Liberian Vice President Joseph Boakai visited to Minneapolis on June 17, bringing attention to the plight of 270,000 Liberian Americans living in the United States and the potential for a mass deportation that could occur after September 30 if President Obama doesn’t extend the Deferred Enforced Departure status of Liberians.
Liberians have been coming to the United States since a violent military coup overthrew President William Tolbert in 1980, followed by two civil wars. President Charles Taylor was ousted in 2004 and now faces war crimes charges at the Hague. Democratically elected President Ellen Johnson Sirleaf visited Minnesota in 2009 where she also brought attention to the plight of Liberian nationals living here.

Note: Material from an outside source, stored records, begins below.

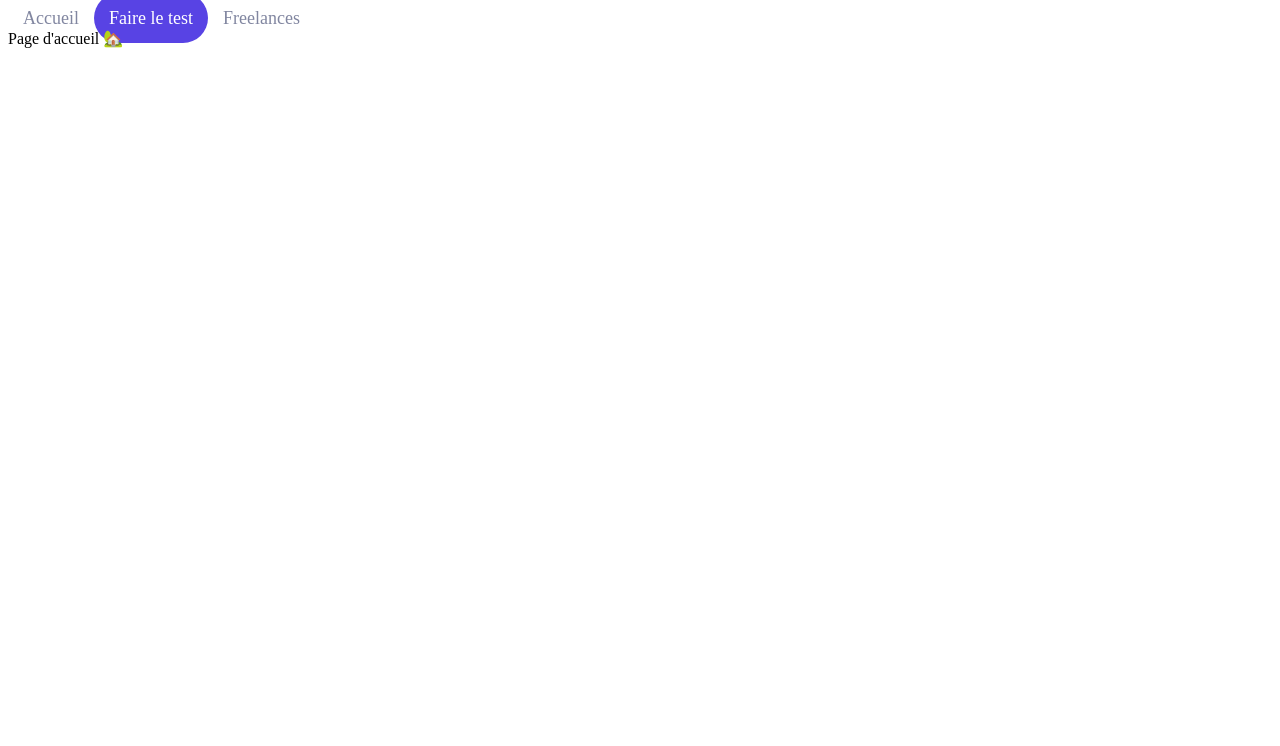
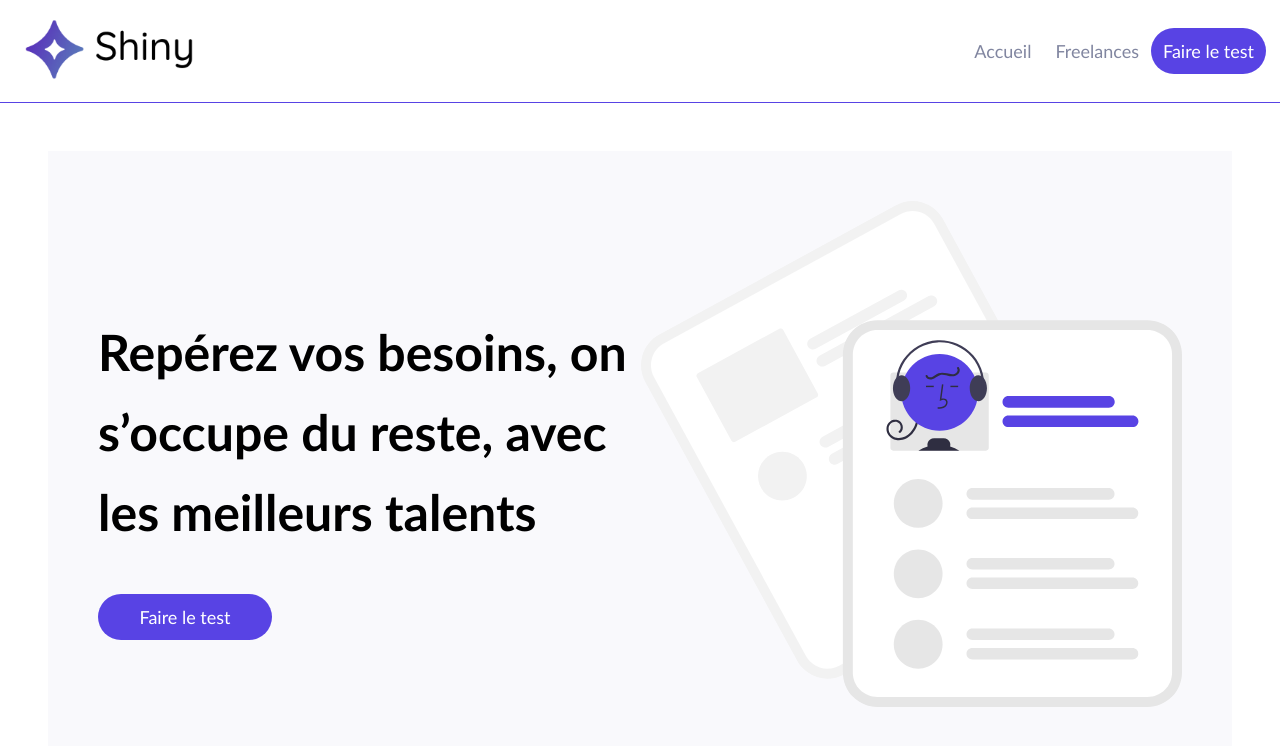
Before and after one commit to ThompsonLV/shiny-agency, a React (Create React App) app: page / in a window 1280 px wide. Shown: the top 746 px of the page. Built offline with nearby package versions, Linux system fonts and the light colour scheme.

Commit message:
CSS in JS exercice home page

```diff
--- a/src/components/Card/index.jsx
+++ b/src/components/Card/index.jsx
@@ -1,7 +1,7 @@
 import PropTypes from 'prop-types'
 import DefaultPicture from '../../assets/profile.png'
 import styled from 'styled-components'
-import colors from '../../utils/colors/colors'
+import colors from '../../utils/style/colors'
 
 // Création d'un composant stylisé
 const CardLabel = styled.span`
--- a/src/components/Header/index.jsx
+++ b/src/components/Header/index.jsx
@@ -1,26 +1,37 @@
 import { Link } from 'react-router-dom'
 import styled from 'styled-components'
-import colors from '../../utils/colors/colors.js'
+import colors from '../../utils/style/colors.js'
+import DarkLogo from '../../assets/dark-logo.png'
+import StyledLink from '../../utils/style/atoms.js'
 
 // Je peux styliser les éléments de ma bibliothèque
-const StyledLink = styled(Link)`
-  padding: 15px;
-  color: #8186a0;
-  text-decoration: none;
-  font-size: 18px;
-  ${(props)=>
-    props.$isFullLink &&
-    `color: white; border-radius: 30px; background-color: ${colors.primary};`
-  }
+
+const StyledImage = styled.img`
+  width: 190px;
+`
+
+const NavContainer = styled.nav`
+  display: flex;
+  padding: 14px;
+  justify-content: space-between;
+  align-items: center;
+  border-bottom: 1px solid ${colors.primary};
 `
 
 function Header() {
   return (
-    <nav>
-      <StyledLink to="/">Accueil</StyledLink>
-      <StyledLink to="/survey/1" $isFullLink>Faire le test</StyledLink>
-      <StyledLink to="/freelances">Freelances</StyledLink>
-    </nav>
+    <NavContainer>
+      <div>
+        <StyledImage src={DarkLogo} alt="logo" />
+      </div>
+      <div>
+        <StyledLink to="/">Accueil</StyledLink>
+        <StyledLink to="/freelances">Freelances</StyledLink>
+        <StyledLink to="/survey/1" $isFullLink>
+          Faire le test
+        </StyledLink>
+      </div>
+    </NavContainer>
   )
 }
 
--- a/src/index.jsx
+++ b/src/index.jsx
@@ -7,13 +7,25 @@ import Survey from './pages/Survey/'
 import Header from './components/Header'
 import Results from './pages/Results'
 import Freelances from './pages/Freelances'
+import { createGlobalStyle } from 'styled-components'
 // On ajoute nos composants
 
 import Error from './components/Error'
 
+const GlobalStyle = createGlobalStyle`
+    * {
+      font-family: 'Trebuchet MS', Helvetica, sans-serif;
+    }
+
+    body {
+      margin: 0;
+    }
+`
+
 ReactDOM.render(
   <React.StrictMode>
     <Router>
+      <GlobalStyle />
       <Header /> {/* Layout fait parti du router pour être présent sur toutes les pages */}
       <Routes>
         <Route path="/" element={<Home />} />
--- a/src/pages/Home/index.jsx
+++ b/src/pages/Home/index.jsx
@@ -1,6 +1,47 @@
+import { Link } from 'react-router-dom'
+import Illustration from '../../assets/home-illustration.svg'
+import styled from 'styled-components'
+import colors from '../../utils/style/colors.js'
+import StyledLink from '../../utils/style/atoms.js'
+
+const HomeWrapper = styled.div`
+  display: flex;
+  background-color: ${colors.backgroundLight};
+  padding: 50px;
+  margin: 48px;
+`
+
+const StyledTitle = styled.h2`
+  font-size: 50px;
+  font-weight: 700;
+  line-height: 80px;
+`
+const LeftColumn = styled.div`
+  display: flex;
+  flex-direction: column;
+  align-self: center;
+  justify-content: center;
+  flex: 1;
+  ${StyledLink} {
+    max-width: 150px;
+`
+
 function Home() {
-  console.log(42)
-  return <div>Page d'accueil 🏡</div>
+  return (
+    <HomeWrapper>
+      <LeftColumn>
+        <StyledTitle>
+          Repérez vos besoins, on s’occupe du reste, avec les meilleurs talents{' '}
+        </StyledTitle>
+        <StyledLink to="/survey" $isFullLink>
+          Faire le test
+        </StyledLink>
+      </LeftColumn>
+      <rightColumn>
+        <img src={Illustration} alt="illustration"></img>
+      </rightColumn>
+    </HomeWrapper>
+  )
 }
 
 export default Home
--- /dev/null
+++ b/src/utils/style/atoms.js
@@ -0,0 +1,16 @@
+import styled from 'styled-components'
+import { Link } from 'react-router-dom'
+import colors from './colors'
+
+const StyledLink = styled(Link)`
+  padding: 12px;
+  color: #8186a0;
+  text-decoration: none;
+  font-size: 18px;
+  text-align: center;
+  ${(props) =>
+    props.$isFullLink &&
+    `color: white; border-radius: 30px; background-color: ${colors.primary};`}
+`
+
+export default StyledLink
```
Also changed, not shown: src/assets/dark-logo.png (added), src/assets/home-illustration.svg (added), src/utils/style/colors.js (renamed from src/utils/colors/colors.js).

Boakai emphasized that even though Liberia is no longer at war, the economy is fragile and the infrastructure has been destroyed after two civil wars. “Monrovia, before the war, had a population of 350,000. Today, Monrovia is 1.2 million. That was when we had electricity and water, now without electricity and water; you know what that means. The challenge is enormous.” [For background, see Liberia Is Not Ready 2010: A Report of Country Conditions in Liberia and Reasons Why the United States Should Extend Deferred Enforced Departure (February 2010), an Advocates for Human Rights report, and Liberians want to stay in Minnesota.]
The civil war that plagued Liberia off and on until the 2004 ouster of Charles Taylor has paved the way for a fragile peace, but Boakai points out that the influx of refugees from neighboring Ivory Coast and the potential of a mass deportation from the United States could push the country backwards from the progress it has made.
Boakai added that Liberians are welcome, but highlighted that Liberian Americans should be allowed to return to Liberia when they want to, not by force.
Representatives from Senator Al Franken and Representative Keith Ellison’s office were present to show support. Senator John Reed (D-Rhode Island) has introduced the Liberian Refugee Immigration Fairness Act, which would allow certain Liberians to live in the United States permanently. Minnesota has a large population Liberian immigrants.